27 Dec. 2014 – 11 Jan. 2015

Rwenzori Mountains in Uganda

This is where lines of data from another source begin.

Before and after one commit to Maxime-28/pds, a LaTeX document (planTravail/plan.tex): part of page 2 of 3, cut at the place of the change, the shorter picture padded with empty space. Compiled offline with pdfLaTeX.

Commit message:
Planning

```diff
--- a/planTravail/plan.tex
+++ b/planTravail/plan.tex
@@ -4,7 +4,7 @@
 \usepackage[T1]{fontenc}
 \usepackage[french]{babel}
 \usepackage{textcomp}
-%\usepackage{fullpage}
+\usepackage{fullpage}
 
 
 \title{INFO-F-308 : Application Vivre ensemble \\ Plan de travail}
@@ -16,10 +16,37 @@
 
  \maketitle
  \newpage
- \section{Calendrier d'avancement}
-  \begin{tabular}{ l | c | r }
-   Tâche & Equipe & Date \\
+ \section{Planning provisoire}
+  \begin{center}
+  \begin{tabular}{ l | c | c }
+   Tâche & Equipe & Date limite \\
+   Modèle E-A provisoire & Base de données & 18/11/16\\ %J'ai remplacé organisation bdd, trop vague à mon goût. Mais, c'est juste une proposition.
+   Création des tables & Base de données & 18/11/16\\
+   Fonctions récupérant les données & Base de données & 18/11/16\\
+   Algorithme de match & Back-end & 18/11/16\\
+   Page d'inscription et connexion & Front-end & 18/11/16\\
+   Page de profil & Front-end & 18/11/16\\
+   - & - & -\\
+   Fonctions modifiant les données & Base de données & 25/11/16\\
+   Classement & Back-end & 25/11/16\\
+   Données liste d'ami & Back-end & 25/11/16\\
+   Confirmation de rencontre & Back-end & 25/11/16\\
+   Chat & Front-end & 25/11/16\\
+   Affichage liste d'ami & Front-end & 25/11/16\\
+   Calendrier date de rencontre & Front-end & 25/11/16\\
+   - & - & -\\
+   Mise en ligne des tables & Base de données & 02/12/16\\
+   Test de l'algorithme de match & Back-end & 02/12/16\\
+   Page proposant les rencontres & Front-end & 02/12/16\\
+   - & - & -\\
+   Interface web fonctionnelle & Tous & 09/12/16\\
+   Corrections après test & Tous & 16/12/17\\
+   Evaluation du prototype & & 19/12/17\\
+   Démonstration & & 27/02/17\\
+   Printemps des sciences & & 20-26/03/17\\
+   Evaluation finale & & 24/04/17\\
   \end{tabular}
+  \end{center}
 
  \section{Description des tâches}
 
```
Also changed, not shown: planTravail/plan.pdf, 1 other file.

I spent two weeks in Uganda, drove from Kampala to Kilembe and hiked in the southern section of the Rwenzori Mountains with the Rwenzori Trekking Services.  Below are some photos of that journey.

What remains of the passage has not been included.